Maze of Ith has often stalled long enough for me to rebound and steal the win, and it's a great defensive measure for any build. Plus, unlike the $200 price tag (I'm not kidding) of our next cards, Ith costs well under $20, making it much more affordable to budget players.
1. The Two-Type Land Set
Most lands that can provide two mana types come with some sort of gimmick or limitation, like entering tapped unless you pay two life or face multiple opponents. Additionally, many don't bear the basic types of the mana colors they produce, preventing them from supporting type-dependent effects. Enter the "two-type" land cards, each entering the field untapped and ready to produce one of two types of mana with no errata. Additionally, each wields the basic land classifications of the colors it produces, helping them benefit certain effects (like the swamp-reliant ability of Cabal Coffers).

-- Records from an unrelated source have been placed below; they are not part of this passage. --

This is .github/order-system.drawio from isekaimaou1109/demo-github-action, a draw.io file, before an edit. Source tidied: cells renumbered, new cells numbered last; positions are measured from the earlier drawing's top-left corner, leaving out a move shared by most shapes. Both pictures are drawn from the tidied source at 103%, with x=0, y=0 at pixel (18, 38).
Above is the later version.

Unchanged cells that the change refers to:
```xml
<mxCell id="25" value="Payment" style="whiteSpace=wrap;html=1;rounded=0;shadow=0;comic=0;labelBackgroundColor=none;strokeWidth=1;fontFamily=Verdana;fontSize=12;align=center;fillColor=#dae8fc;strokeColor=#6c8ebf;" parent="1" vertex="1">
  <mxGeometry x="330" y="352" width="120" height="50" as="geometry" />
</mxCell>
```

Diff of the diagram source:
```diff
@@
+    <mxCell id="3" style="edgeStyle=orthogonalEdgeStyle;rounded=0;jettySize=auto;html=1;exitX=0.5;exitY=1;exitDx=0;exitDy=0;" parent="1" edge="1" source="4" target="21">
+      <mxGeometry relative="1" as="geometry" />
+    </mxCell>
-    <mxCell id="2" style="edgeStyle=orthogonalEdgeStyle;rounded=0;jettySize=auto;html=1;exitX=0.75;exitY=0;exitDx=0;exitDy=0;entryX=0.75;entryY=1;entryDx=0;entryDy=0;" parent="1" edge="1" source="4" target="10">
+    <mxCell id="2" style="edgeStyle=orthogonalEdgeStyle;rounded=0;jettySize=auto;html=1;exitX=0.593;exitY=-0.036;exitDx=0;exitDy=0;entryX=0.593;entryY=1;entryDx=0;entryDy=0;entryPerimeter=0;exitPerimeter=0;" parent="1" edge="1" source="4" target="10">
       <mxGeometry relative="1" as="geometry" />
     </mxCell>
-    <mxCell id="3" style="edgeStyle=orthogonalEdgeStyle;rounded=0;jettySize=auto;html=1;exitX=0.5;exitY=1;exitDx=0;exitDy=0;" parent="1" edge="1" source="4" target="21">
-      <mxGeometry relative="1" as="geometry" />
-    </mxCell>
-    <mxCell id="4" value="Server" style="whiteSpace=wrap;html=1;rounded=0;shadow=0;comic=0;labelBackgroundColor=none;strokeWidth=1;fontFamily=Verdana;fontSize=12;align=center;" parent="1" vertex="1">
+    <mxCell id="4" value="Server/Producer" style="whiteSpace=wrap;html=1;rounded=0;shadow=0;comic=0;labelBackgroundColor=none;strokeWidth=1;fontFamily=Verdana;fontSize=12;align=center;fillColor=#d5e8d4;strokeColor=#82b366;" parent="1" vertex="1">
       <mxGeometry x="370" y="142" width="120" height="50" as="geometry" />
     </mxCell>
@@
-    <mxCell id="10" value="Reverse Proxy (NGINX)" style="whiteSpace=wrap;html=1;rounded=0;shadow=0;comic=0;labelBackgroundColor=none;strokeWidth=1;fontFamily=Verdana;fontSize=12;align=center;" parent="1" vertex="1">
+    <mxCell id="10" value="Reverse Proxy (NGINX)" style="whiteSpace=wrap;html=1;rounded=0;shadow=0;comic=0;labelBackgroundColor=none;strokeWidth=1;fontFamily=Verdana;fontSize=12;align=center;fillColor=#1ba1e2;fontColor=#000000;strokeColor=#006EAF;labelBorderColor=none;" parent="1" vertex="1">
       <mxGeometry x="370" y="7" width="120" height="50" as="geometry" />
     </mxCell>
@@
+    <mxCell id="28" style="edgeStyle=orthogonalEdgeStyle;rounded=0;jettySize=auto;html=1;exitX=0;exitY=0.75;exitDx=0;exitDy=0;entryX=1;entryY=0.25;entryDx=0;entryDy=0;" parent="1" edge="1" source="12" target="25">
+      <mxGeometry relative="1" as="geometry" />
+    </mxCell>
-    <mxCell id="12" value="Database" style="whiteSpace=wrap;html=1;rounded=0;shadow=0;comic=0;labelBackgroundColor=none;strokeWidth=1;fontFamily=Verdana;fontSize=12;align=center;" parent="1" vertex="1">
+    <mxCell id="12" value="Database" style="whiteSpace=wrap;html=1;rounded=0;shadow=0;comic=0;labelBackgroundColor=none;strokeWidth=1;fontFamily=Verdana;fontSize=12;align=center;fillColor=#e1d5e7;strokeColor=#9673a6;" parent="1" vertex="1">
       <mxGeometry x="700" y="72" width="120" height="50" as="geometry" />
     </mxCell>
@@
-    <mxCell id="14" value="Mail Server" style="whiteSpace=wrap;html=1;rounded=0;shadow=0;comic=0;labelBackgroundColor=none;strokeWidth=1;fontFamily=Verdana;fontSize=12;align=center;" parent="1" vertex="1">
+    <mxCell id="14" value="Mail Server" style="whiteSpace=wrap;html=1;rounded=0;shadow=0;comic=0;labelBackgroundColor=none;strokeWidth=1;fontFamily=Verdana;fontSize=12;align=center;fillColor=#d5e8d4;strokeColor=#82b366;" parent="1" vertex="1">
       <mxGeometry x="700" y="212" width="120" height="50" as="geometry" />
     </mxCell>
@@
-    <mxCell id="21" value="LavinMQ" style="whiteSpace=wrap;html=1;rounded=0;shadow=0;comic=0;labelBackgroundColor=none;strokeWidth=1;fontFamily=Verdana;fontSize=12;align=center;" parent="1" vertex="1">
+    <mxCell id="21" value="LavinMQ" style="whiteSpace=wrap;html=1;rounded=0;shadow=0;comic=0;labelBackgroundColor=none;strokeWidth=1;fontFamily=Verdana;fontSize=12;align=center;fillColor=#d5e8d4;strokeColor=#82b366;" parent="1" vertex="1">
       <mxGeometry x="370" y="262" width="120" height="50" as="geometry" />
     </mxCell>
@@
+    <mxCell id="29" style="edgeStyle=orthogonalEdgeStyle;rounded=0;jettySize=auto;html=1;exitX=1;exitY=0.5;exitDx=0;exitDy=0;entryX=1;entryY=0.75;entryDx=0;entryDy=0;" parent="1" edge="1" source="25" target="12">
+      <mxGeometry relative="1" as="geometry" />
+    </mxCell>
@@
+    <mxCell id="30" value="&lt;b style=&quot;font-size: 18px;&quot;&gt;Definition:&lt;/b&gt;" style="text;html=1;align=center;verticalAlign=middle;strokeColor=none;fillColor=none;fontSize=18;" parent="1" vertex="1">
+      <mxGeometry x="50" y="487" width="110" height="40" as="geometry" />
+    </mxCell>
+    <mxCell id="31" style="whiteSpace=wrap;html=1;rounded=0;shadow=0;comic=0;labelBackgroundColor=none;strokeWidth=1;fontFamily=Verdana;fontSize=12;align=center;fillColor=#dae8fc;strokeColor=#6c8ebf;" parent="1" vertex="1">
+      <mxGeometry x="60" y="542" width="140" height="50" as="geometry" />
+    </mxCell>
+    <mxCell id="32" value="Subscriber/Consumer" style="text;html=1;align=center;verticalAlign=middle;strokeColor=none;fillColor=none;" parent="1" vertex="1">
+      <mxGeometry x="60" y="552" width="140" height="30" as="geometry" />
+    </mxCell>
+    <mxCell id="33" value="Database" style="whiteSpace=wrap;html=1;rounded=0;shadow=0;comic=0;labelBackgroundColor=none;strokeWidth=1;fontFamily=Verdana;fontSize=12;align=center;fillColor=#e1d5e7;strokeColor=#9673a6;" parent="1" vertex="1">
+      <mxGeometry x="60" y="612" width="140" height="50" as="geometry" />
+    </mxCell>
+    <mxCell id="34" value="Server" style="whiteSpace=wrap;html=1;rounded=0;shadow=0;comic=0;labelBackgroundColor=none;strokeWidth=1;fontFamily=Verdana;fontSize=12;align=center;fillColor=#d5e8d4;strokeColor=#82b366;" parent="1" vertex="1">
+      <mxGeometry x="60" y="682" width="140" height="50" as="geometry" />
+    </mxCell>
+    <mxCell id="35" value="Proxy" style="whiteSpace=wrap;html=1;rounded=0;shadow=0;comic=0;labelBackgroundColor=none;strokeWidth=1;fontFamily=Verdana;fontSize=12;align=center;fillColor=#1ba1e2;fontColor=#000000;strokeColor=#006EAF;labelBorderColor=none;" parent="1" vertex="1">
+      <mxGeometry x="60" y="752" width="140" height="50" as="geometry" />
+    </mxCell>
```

Like the Temple set, you can find a double-mana land for every color combination, ensuring there's something to suit your build. Check the list below to find the card matching your desired hues.
- Red and black: Badlands
- Red and white: Plateau
- Red and green: Taiga
- Red and blue: Volcanic Island
- Black and white: Scrubland
- Black and green: Bayou
- Black and blue: Underground Sea
- White and green: Savannah
- White and blue: Tundra
- Green and blue: Tropical Island
Future of Land Cards
As essential to Magic libraries as ever, lands form the backbone of your build, and finding the right balance to include in your deck remains an engaging challenge. Oversaturate your build and you may not draw enough spells to beat your opponent regardless of your capable mana production, but employ too few and you'll find yourself with several great cards but no methods to play them. Experiment to find the right balance and you'll be well on your way to victory.
But for now, as we eagerly await the future expansion packs with more beautiful landscapes (the Ixalan set introduced several interesting double-sided lands that we'll undoubtedly tackle), vote for your favorite card and I'll see you at our next MTG countdown!
Questions & Answers
Question: Isn't Command Tower the best land?
Answer: Well, it's a must-have in EDH format, but pretty useless elsewhere. And even in its element, it still only gives one mana at a type (where some lands can give multiple) and doesn't have any basic land types, reducing its synergy with cards like "Hinterland Harbor" and such.
Don't get me wrong, it's an amazing card, but arguably not the best land even in commander format.
© 2018 Jeremy Gill